- Stored data -
--------------------

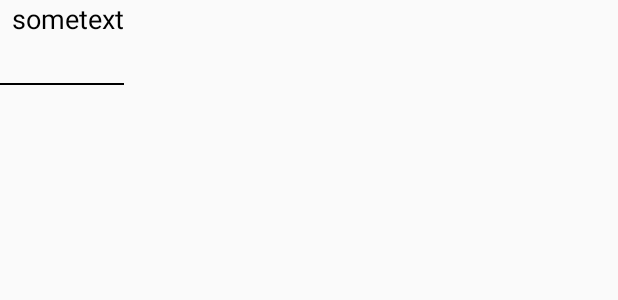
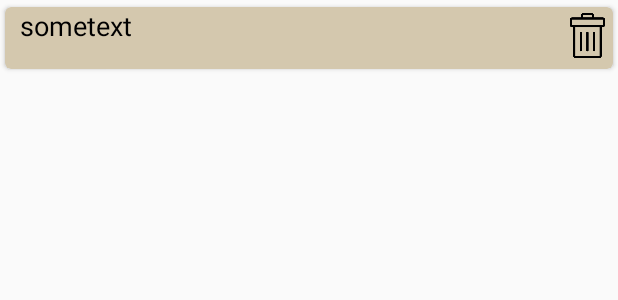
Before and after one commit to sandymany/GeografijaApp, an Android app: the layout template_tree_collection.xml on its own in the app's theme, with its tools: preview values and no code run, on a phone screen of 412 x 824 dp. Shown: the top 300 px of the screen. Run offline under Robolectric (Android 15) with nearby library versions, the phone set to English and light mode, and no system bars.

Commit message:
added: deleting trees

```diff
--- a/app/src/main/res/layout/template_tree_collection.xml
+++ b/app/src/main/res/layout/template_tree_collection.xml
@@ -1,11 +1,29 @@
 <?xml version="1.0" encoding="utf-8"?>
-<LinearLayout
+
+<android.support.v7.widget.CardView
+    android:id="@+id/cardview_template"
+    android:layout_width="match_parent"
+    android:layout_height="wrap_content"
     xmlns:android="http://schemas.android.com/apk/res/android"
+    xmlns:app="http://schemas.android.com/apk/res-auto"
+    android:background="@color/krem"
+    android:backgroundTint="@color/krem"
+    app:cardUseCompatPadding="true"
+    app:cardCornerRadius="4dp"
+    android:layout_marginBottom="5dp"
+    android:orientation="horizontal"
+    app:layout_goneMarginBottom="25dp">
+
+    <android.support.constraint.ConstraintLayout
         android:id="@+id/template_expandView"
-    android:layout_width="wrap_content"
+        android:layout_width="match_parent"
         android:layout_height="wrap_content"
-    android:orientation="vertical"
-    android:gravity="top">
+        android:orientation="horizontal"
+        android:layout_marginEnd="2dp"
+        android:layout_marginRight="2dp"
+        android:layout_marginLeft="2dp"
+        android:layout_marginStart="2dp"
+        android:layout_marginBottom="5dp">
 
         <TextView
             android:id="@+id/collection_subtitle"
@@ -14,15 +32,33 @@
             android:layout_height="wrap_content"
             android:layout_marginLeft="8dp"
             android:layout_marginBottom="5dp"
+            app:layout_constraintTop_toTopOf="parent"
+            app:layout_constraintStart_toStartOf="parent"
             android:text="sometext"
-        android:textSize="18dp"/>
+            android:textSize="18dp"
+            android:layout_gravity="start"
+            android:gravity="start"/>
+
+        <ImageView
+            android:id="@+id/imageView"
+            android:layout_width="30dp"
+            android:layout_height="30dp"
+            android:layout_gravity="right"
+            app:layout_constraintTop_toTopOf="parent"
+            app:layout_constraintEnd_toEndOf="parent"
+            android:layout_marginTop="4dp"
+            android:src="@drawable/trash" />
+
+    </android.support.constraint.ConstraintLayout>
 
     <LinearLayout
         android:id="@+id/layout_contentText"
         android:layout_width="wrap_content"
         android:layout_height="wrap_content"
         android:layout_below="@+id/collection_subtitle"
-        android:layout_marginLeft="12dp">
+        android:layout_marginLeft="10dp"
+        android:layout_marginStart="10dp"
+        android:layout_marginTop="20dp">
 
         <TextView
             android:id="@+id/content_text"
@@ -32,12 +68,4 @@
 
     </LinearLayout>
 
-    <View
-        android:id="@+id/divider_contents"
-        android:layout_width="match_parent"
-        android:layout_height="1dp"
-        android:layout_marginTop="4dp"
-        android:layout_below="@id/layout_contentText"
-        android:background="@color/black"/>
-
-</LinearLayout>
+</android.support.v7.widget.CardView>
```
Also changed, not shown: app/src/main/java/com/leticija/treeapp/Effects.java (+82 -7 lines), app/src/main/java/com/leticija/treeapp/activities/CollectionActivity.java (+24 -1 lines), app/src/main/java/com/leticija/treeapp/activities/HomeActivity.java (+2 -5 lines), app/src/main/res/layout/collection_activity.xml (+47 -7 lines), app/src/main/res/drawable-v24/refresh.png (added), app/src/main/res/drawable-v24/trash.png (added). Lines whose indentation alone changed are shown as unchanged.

--------------------

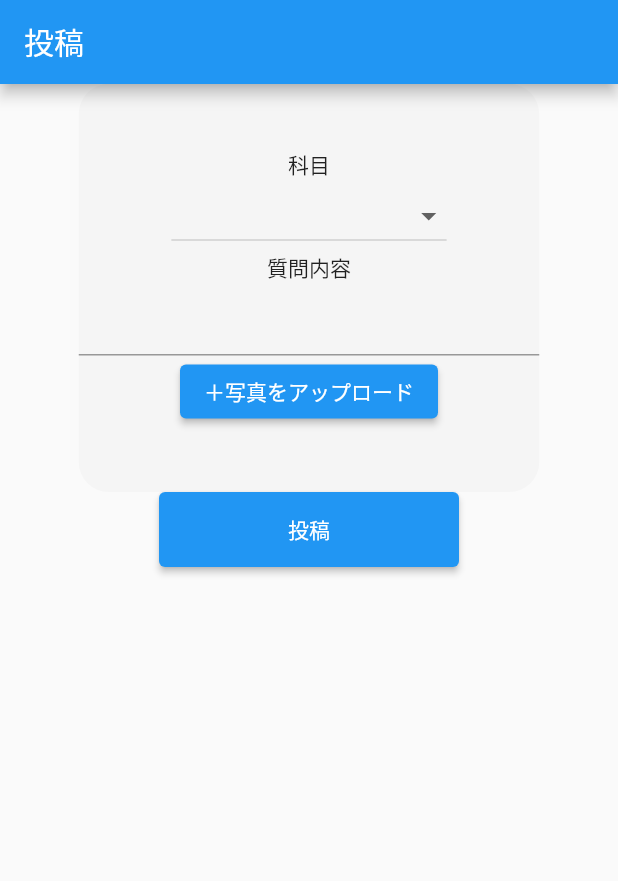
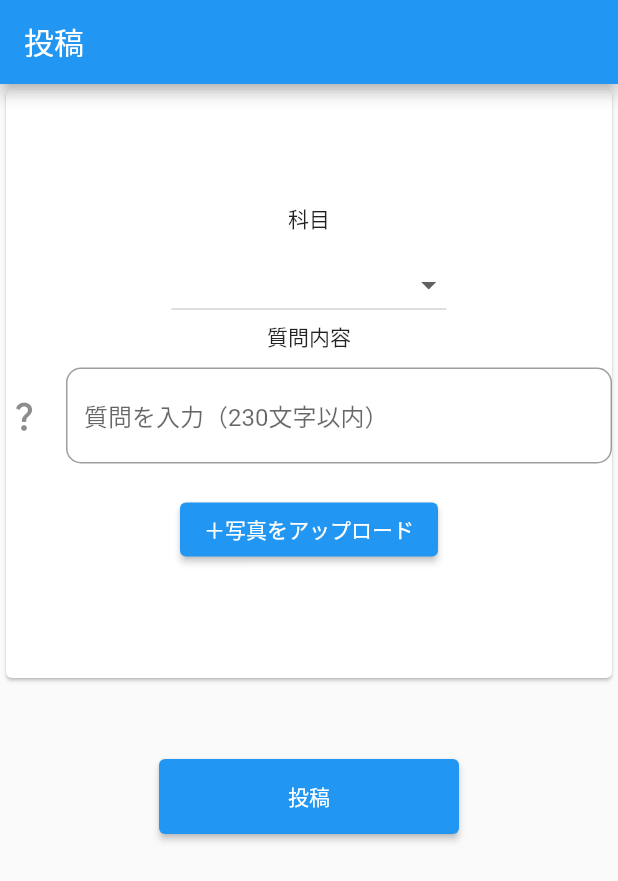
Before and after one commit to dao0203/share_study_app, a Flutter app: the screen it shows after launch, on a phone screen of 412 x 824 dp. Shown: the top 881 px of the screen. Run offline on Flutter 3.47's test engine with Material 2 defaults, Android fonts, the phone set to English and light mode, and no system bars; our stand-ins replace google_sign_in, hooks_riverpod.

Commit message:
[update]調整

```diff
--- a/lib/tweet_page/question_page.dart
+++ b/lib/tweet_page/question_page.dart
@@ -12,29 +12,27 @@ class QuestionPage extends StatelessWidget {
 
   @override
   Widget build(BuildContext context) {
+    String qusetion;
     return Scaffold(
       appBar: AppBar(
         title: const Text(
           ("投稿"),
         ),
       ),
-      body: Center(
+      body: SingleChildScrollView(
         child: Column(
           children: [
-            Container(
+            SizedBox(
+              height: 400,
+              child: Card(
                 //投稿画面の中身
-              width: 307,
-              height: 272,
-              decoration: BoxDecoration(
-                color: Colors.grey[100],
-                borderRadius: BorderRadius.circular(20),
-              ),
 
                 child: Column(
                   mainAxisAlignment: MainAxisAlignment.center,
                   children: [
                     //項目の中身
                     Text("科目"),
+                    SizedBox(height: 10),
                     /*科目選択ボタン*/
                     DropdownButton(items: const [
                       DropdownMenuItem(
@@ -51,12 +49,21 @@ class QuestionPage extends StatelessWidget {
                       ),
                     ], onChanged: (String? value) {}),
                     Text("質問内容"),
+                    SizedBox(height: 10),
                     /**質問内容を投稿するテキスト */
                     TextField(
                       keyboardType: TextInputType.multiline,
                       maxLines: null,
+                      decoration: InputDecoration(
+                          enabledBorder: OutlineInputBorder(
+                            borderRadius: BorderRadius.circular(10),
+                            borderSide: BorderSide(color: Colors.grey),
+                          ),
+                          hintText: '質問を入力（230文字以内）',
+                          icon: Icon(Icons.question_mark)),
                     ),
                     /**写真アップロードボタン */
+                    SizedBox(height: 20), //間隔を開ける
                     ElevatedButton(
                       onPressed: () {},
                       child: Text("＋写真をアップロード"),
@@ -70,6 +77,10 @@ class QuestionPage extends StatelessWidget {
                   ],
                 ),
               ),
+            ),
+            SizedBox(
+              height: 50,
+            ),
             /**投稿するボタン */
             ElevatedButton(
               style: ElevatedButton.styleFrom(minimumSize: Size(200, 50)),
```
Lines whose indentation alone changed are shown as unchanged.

--------------------

- Exercise brief -
Go through the records and count every line with the word "color"; the answer is the number alone.

- Solution -
5